Jordan McDonald (left) with mentor Kowshik in the lab pre-pandemic (301434)

Consolidated Edison is partnering with Touro College of Osteopathic Medicine (TouroCOM) Harlem in support of MedAchieve, the school’s popular afterschool STEM program that mentors underrepresented minority youth who want to become doctors or other health science professionals.

Con Ed is supporting the award-winning program with a $5,000 grant, provided in December.

“We are grateful for this support from Con Edison,” said TouroCOM Harlem Dean of Student Affairs Dr. Nadege Dady. “With a shared vision of expanding opportunities in STEM for students underrepresented in health care, we continue to meet our goals. The COVID-19 pandemic has also broadened our ability to expand the teaching around public health for the participants in this program. We thank Con Ed for their generosity and sponsorship.”

Increasing underrepresented minorities in medicine

TouroCOM’s MedAchieve is a two-year mini medical school with nearly 100 high school students enrolled, mostly from public high schools in Harlem and other low-income neighborhoods in New York City. The students participate in virtual lectures and labs twice a week for the school year.

In keeping with TouroCOM’s mission to increase underrepresented minorities (“URM”) in medicine, MedAchieve exposes the youth to careers in medicine and provides one-on-one mentoring with TouroCOM medical students.

According to a recent study by the program’s student co-directors, 80% of last year’s MedAchieve class perceived barriers to becoming doctors. These included cost, lack of guidance and role models, and a perceived inability to do well in classes.
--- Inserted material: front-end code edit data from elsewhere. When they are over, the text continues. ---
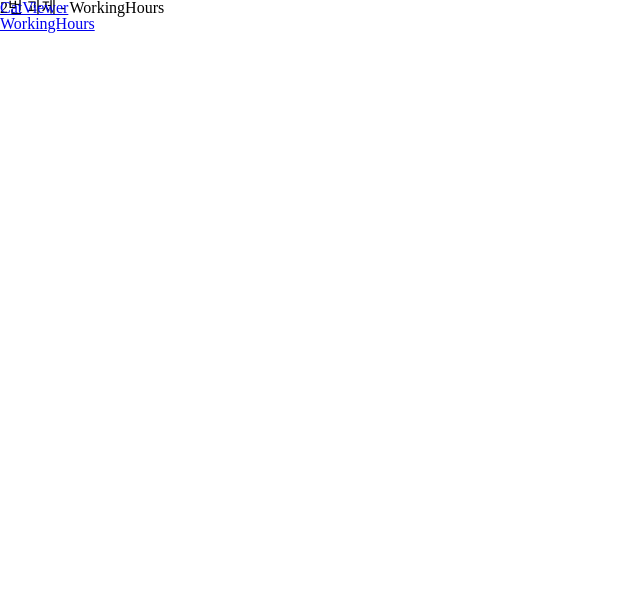
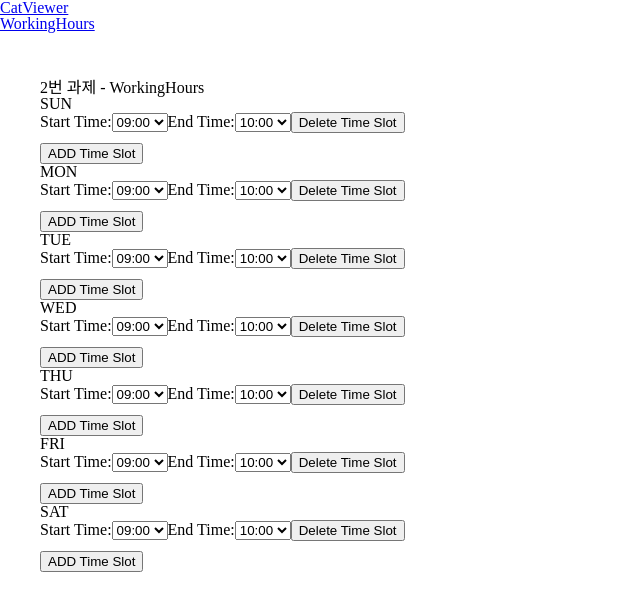
Before and after one commit to pleasemrlostman/20240818-assignment, a React (Create React App) app: page /working-hour in a window 1280 px wide. Shown: the top 610 px of the page, without its empty margins (0-640 px from the left). Built offline with nearby package versions, Linux system fonts and the light colour scheme.

Commit message:
feat: date input with react-hook-form

```diff
--- a/package.json
+++ b/package.json
@@ -11,6 +11,7 @@
     "axios": "^1.7.4",
     "react": "^18.2.0",
     "react-dom": "^18.2.0",
+    "react-hook-form": "^7.52.2",
     "react-router-dom": "^5.3.4",
     "react-scripts": "5.0.1",
     "typescript": "^4.9.5",
--- a/src/App.tsx
+++ b/src/App.tsx
@@ -1,7 +1,7 @@
 import React from "react";
 import { BrowserRouter as Router, Switch, Route, Link } from "react-router-dom";
-import CatViewer from "./CatViewer";
-import WorkingHours from "./WorkingHours";
+import CatViewer from "./CatViewer/CatViewer";
+import WorkingHours from "./WorkingHours/WorkingHours";
 import "./App.css";
 
 const App: React.FC = () => {
--- a/src/CatViewer.module.css
+++ b/src/CatViewer/CatViewer.module.css
@@ -1,7 +1,3 @@
-* {
-  box-sizing: border-box;
-}
-
 .container {
   max-width: 1200px;
   margin: 5rem auto 0;
--- a/src/CatViewer.tsx
+++ b/src/CatViewer/CatViewer.tsx
@@ -1,7 +1,7 @@
 import styles from "./CatViewer.module.css";
-import useResponsive from "./CatViewer/useResponsive";
-import useInfiniteScroll from "./CatViewer/useInfiniteScroll";
-import useGroupedImages from "./CatViewer/useGroupedImages";
+import useResponsive from "./useResponsive";
+import useInfiniteScroll from "./useInfiniteScroll";
+import useGroupedImages from "./useGroupedImages";
 
 function CatViewer() {
   const { images, loading, observerRef } = useInfiniteScroll();
--- a/src/WorkingHours.tsx
+++ /dev/null
@@ -1,5 +0,0 @@
-function WorkingHours() {
-  return <div>2번 과제 - WorkingHours</div>;
-}
-
-export default WorkingHours;
--- /dev/null
+++ b/src/WorkingHours/WorkingHours.module.css
@@ -0,0 +1,4 @@
+.container {
+  max-width: 1200px;
+  margin: 5rem auto 0;
+}
--- /dev/null
+++ b/src/WorkingHours/WorkingHours.tsx
@@ -0,0 +1,126 @@
+import { generateTimeOptions, meetingDayInfo } from "./util";
+import styles from "./WorkingHours.module.css";
+import { useForm, useFieldArray, Controller, Control } from "react-hook-form";
+
+export interface TimeSlot {
+  start: string;
+  end: string;
+}
+
+export interface MeetingDay {
+  id: number;
+  name: string;
+  value: TimeSlot[];
+}
+
+export interface FormValues {
+  meetingDate: MeetingDay[];
+}
+
+const timeOptions = [
+  { label: "09:00", value: "09:00" },
+  { label: "10:00", value: "10:00" },
+  { label: "11:00", value: "11:00" },
+  { label: "12:00", value: "12:00" },
+  { label: "13:00", value: "13:00" },
+  { label: "14:00", value: "14:00" },
+  { label: "15:00", value: "15:00" },
+  { label: "16:00", value: "16:00" },
+  { label: "17:00", value: "17:00" },
+];
+
+function WorkingHours() {
+  const { control } = useForm<FormValues>({
+    defaultValues: meetingDayInfo,
+  });
+
+  const { fields } = useFieldArray({
+    control,
+    name: "meetingDate",
+  });
+
+  return (
+    <div className={styles.container}>
+      <div>2번 과제 - WorkingHours</div>
+      {fields.map((day, dayIndex) => {
+        return <테스트 fields={fields} control={control} index={dayIndex} />;
+      })}
+    </div>
+  );
+}
+
+export default WorkingHours;
+
+const 테스트 = ({
+  fields,
+  control,
+  index: dayIndex,
+}: {
+  fields: any;
+  control: any;
+  index: number;
+}) => {
+  const {
+    fields: valueFields,
+    append: appendValue,
+    remove: removeValue,
+  } = useFieldArray({
+    control,
+    name: `meetingDate.${dayIndex}.value`,
+  });
+
+  console.log("fields", fields[dayIndex]);
+
+  return (
+    <>
+      <div key={fields[dayIndex]?.id}>
+        <h3>{fields[dayIndex]?.name}</h3>
+        {valueFields.map((valueItem, valueIndex) => (
+          <div key={valueItem.id} style={{ marginBottom: "10px" }}>
+            <label>
+              Start Time:
+              <Controller
+                name={`meetingDate.${dayIndex}.value.${valueIndex}.start`}
+                control={control}
+                render={({ field }) => (
+                  <select {...field}>
+                    {timeOptions.map((option) => (
+                      <option key={option.value} value={option.value}>
+                        {option.label}
+                      </option>
+                    ))}
+                  </select>
+                )}
+              />
+            </label>
+            <label>
+              End Time:
+              <Controller
+                name={`meetingDate.${dayIndex}.value.${valueIndex}.end`}
+                control={control}
+                render={({ field }) => (
+                  <select {...field}>
+                    {timeOptions.map((option) => (
+                      <option key={option.value} value={option.value}>
+                        {option.label}
+                      </option>
+                    ))}
+                  </select>
+                )}
+              />
+            </label>
+            <button type="button" onClick={() => removeValue(valueIndex)}>
+              Delete Time Slot
+            </button>
+          </div>
+        ))}
+        <button
+          type="button"
+          onClick={() => appendValue({ start: "09:00", end: "09:00" })}
+        >
+          ADD Time Slot
+        </button>
+      </div>
+    </>
+  );
+};
--- /dev/null
+++ b/src/WorkingHours/util.ts
@@ -0,0 +1,76 @@
+import MeetingDaysDefaultValueType from "./WorkingHours";
+const startHour = 9; // 시작 시간 (9 AM)
+const endHour = 23; // 종료 시간 (11 PM)
+const interval = 15; // 15분 단위
+
+export const formatTime = (hour: number, minute: number) => {
+  return `${hour.toString().padStart(2, "0")}:${minute
+    .toString()
+    .padStart(2, "0")}`;
+};
+
+export const generateTimeOptions = () => {
+  return Array.from(
+    { length: ((endHour - startHour) * 60) / interval + 1 },
+    (_, index) => {
+      const totalMinutes = startHour * 60 + index * interval;
+      const hour = Math.floor(totalMinutes / 60);
+      const minute = totalMinutes % 60;
+      return formatTime(hour, minute);
+    }
+  );
+};
+
+export const userInfo = {
+  meetingDate: [
+    {
+      SUN: [{ start: "09:00", end: "10:00" }],
+      MON: [{ start: "09:00", end: "10:00" }],
+      TUE: [{ start: "09:00", end: "10:00" }],
+      WED: [{ start: "09:00", end: "10:00" }],
+      THU: [{ start: "09:00", end: "10:00" }],
+      FRI: [{ start: "09:00", end: "10:00" }],
+      SAT: [{ start: "09:00", end: "10:00" }],
+    },
+  ],
+};
+
+export const meetingDayInfo = {
+  meetingDate: [
+    {
+      id: 0,
+      name: "SUN",
+      value: [{ start: "09:00", end: "10:00" }],
+    },
+    {
+      id: 1,
+      name: "MON",
+      value: [{ start: "09:00", end: "10:00" }],
+    },
+    {
+      id: 2,
+      name: "TUE",
+      value: [{ start: "09:00", end: "10:00" }],
+    },
+    {
+      id: 3,
+      name: "WED",
+      value: [{ start: "09:00", end: "10:00" }],
+    },
+    {
+      id: 4,
+      name: "THU",
+      value: [{ start: "09:00", end: "10:00" }],
+    },
+    {
+      id: 5,
+      name: "FRI",
+      value: [{ start: "09:00", end: "10:00" }],
+    },
+    {
+      id: 6,
+      name: "SAT",
+      value: [{ start: "09:00", end: "10:00" }],
+    },
+  ],
+};
```
Also changed, not shown: src/WorkingHours/WorkingHours.d.ts (added, +15 -0 lines), 1 other file (tests, documents, lock files or other folders).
Yet, at the end of the school year, the concern over role models decreased significantly, according to the study.

“These results show the importance and potential of programs like MedAchieve to increase URM applications to medical schools, which is likely to increase diversity in medicine and decrease health care disparities among minorities in the United States,” said Adal Abonamah, OMS-II, a MedAchieve co-director and one of several co-authors of the study.

Significant growth in 2020-2021

MedAchieve is experiencing significant growth this academic year, in spite of the pandemic. The first year of the program, which teaches basic medical science concepts, has 61 students enrolled, an increase of 79%. The second year, where basic concepts are applied to clinical diseases, has 37 students enrolled—an increase of 68%.

Blacks/African Americans, Hispanic/Latinx and Asians account for 30% each of the student body, and white students 10%. Nearly all students—85%—are women.

Students attend weekly two-hour sessions, where the TouroCOM med student mentors deliver lectures they’ve prepared based on what they’ve learned in their own classes, followed by labs and other small group activities.

This year the Touro med student co-directors modified the program for the pandemic. The topics remain mostly the same, including primary care, cardiology, anatomy, osteopathic manipulative medicine, surgery and immunology/infectious disease, among others. But students meet online in large and small groups, and labs are zoomed live or prerecorded. Most subjects have components on health disparities.

“Opened my eyes”

Jordan McDonald, a graduate of Harlem’s A. Philip Randolph Campus High School and the MedAchieve Class of 2017, is now a senior at St. Bonaventure University in southwestern New York. He plans to finish in May with a bachelor’s degree in biology. McDonald credits MedAchieve with his desire to study biology, pursue a master’s in clinical laboratory science this fall and eventually go to medical school and become a neurosurgeon, a dream born of witnessing close family members undergo surgeries when he was younger.

“MedAchieve is what really opened my eyes,” says McDonald, explaining his mentor, Kowshik Sen, was quick to answer his countless questions and offer advice on which of many paths to take. “He would say, ‘You could take several paths. No matter what you do you’ll end up where you want as long as you don’t forget where you’re going.’”